“I don’t know what has happened with the information,” Shaw tells the MyBancroftNow.com newsroom. She says announcements will be made as they continue with their internal audit and finding out more about the situation.
Shaw explains the situation started in June 2019. “A complaint filed with the Municipal Integrity Commissioner included a package of emails that had been released by the municipality without following the process outlined in the Municipal Freedom of Information Protection of Privacy Act,” she says. A complaint was filed against Wollaston through the Information and Privacy Commissioner of Ontario because of that.
A related Freedom of Information request is what ended up revealing the breach. Shaw states that municipal staff sent an electronic copy of the municipal voter’s list to a shared, personal Hotmail account during the 2018 election. “This discovery was self-reported, by the Township, to the IPC, as required,” Shaw says.
Shaw notes that since Wollaston’s current council was sworn-in in 2019, “most” of the municipality’s senior staff has been replaced over the past year, but did not comment on any specific staffing changes in relation to this data breach. “Our duty is to report what has happened and try to get to the bottom of it,” she says.
“Wollaston Township has worked to contact those community members who were the recipients of the documents that were released but to date, they are not responding to our inquiries and as a result, we are now required to proceed with legal assistance,” Shaw says. “This breach is extensive and impacts anyone that was on the last voter’s list because names and addresses were released,” she continues. “The released list also includes data on anyone who had returned ballots before October 16, 2018.”
She continues that the municipality has been working with the IPC to understand the extent of the privacy breach. “It is our responsibility to determine why information has been released, where it was released to, who shared it, who has copies, and we are also responsible for determining if this was a systemic practice,” Shaw says. She adds that the IPC encouraged an audit of staff emails and files to determine if this is a regular practice and the preliminary findings are “concerning.”
Shaw says the municipality will continue to work with the IPC to complete its audit.

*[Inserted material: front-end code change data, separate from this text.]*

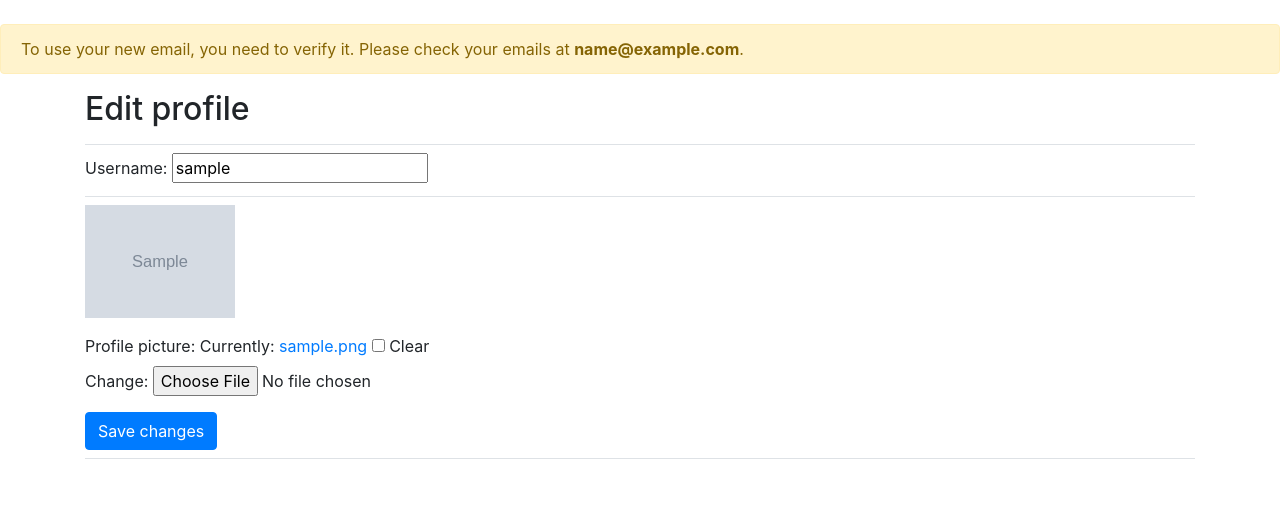
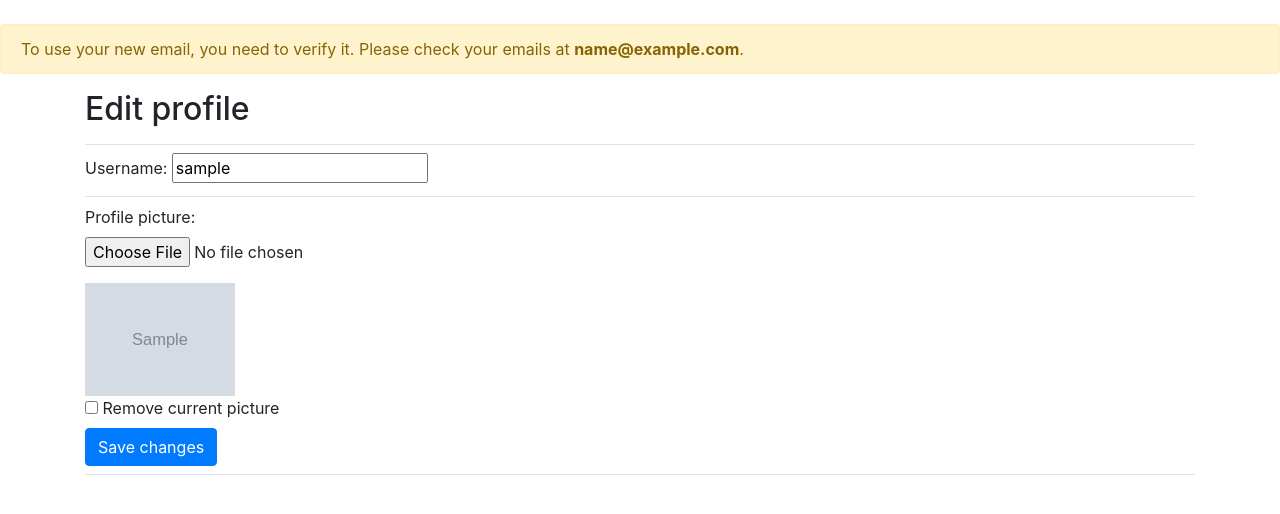
Before and after one commit to factorio100/BlogPost, a Django app: page /users/edit_profile/1/ in a window 1280 px wide. Shown: the part 68-582 px from the top of the page. Run offline with Django 5.2, Linux system fonts and the light colour scheme; a user stored in the database is signed in; tables that the repository leaves empty hold one stand-in row (values such as "Sample post"); grey boxes marked "Sample" are stand-in pictures; some libraries are stand-ins or nearby versions.

Commit message:
db migration

```diff
--- a/blog/settings.py
+++ b/blog/settings.py
@@ -103,7 +103,6 @@ elif DEBUG == False:
     )
 }
 
-
 # Password validation
 # https://docs.djangoproject.com/en/5.1/ref/settings/#auth-password-validators
 
--- a/users/forms.py
+++ b/users/forms.py
@@ -5,6 +5,7 @@ from django.contrib.auth.forms import AuthenticationForm, UserCreationForm
 from django.contrib.auth.password_validation import validate_password
 from django.core.exceptions import ValidationError
 from django_recaptcha.fields import ReCaptchaField
+from django.forms.widgets import ClearableFileInput
 
 User = get_user_model()
 
@@ -33,10 +34,16 @@ class CustomUserCreationForm(UserCreationForm):
         return email
 
 # settings
+class CustomClearableFileInput(ClearableFileInput):
+    template_name = 'widgets/clearable_file_input.html' # custom template
+
 class CustomUserProfileForm(forms.ModelForm):
     class Meta:
         model = CustomUser
         fields = ['username', 'profile_picture']
+        widgets = {
+            'profile_picture': CustomClearableFileInput(),
+        }
 
 class ChangeEmailForm(forms.ModelForm):
     password = forms.CharField(label="Password", widget=forms.PasswordInput, required=True)
--- a/users/templates/settings/edit_profile.html
+++ b/users/templates/settings/edit_profile.html
@@ -12,29 +12,35 @@
 
   <form method='post' enctype="multipart/form-data">
     {% csrf_token %}
+
     <div class="pb-2 mb-2 border-bottom">
-      {% for field in form %}
-        {% if field.name != "profile_picture" %}
-          {{ field.label_tag }}
-          {{ field }}
-        {% endif %}
-      {% endfor %}
+      {{ form.username.label_tag }}
+      {{ form.username }}
+
     </div>
 
     <div class="pb-2 mb-2 border-bottom">
-      {% if user.profile_picture %}
-        <div>
-          <img src="{{ user.profile_picture.url }}" style="max-width: 150px; max-height: 150px;" alt="Profile Picture">
-        </div>
-      {% endif %}
+      {{ form.profile_picture.label_tag }}
+      <div>
+        {{ form.profile_picture.as_widget }}
+      </div>
+      <div class="mt-3">
+        {% if user.profile_picture %}
+          <div>
+            <a href="{{ user.profile_picture.url }}" target="_blank">
+              <img src="{{ user.profile_picture.url }}" style="max-width: 150px; max-height: 150px;" alt="Profile Picture">
+            </a>
+          </div>
 
-      <div class="mt-3">
-        {{ form.profile_picture.label_tag }}
-        {{ form.profile_picture }}
+          <div>
+            <label for="clear-profile-picture">
+              <input type="checkbox" name="clear_profile_picture" id="clear-profile-picture"> Remove current picture
+            </label>
+          </div>
+        {% endif %}
       </div>
-
       {% buttons %}
-        <button name="submit" class="btn btn-primary mt-3">Save changes</button>
+        <button name="submit" class="btn btn-primary">Save changes</button>
       {% endbuttons %}
     </div>
   </form>
--- /dev/null
+++ b/users/templates/widgets/clearable_file_input.html
@@ -0,0 +1,3 @@
+<div>
+    <input type="file" name="{{ widget.name }}" id="{{ widget.attrs.id }}">
+</div>
--- a/users/views.py
+++ b/users/views.py
@@ -137,6 +137,7 @@ def profile(request, user_id):
 
 @login_required
 def edit_profile(request, user_id):
+    user = request.user
     user_profile = User.objects.get(id=user_id)
     if user_profile != request.user:
         raise Http404
@@ -144,6 +145,9 @@ def edit_profile(request, user_id):
     if request.method == 'POST':
         form = CustomUserProfileForm(request.POST, request.FILES, instance=request.user)
         if form.is_valid():
+            if 'clear_profile_picture' in request.POST:
+                user.profile_picture.delete()  # deletes the file from storage
+                user.profile_picture = None   # clears the field in the model
             form.save()
             return redirect('users:profile', user_id=user_id)
     else:
```
Also changed, not shown: media/profile_pictures/44218_cowboy_bebop_tJt6i9d.jpg (added), media/profile_pictures/974338.jpg (added), media/profile_pictures/974338_fQmQ1uM.jpg (added).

They will also work to develop and implement training so that a situation like this does not happen again in the future. “This was an upsetting discovery and the process is a difficult one to be navigating,” Shaw says. “All stakeholders have the right to fair and equitable treatment by municipal staff and breaches of this nature are unsettling and unfortunately, they leave more questions than answers.” Shaw says training will be key in this. “We all need to understand that when we are collecting information about our residents and ratepayers we need to manage that responsibly,” she says.
Shaw asks any members of the community to reach out to the municipality if they believe they have gotten any personal information from them that was not the result of a Freedom of Information request.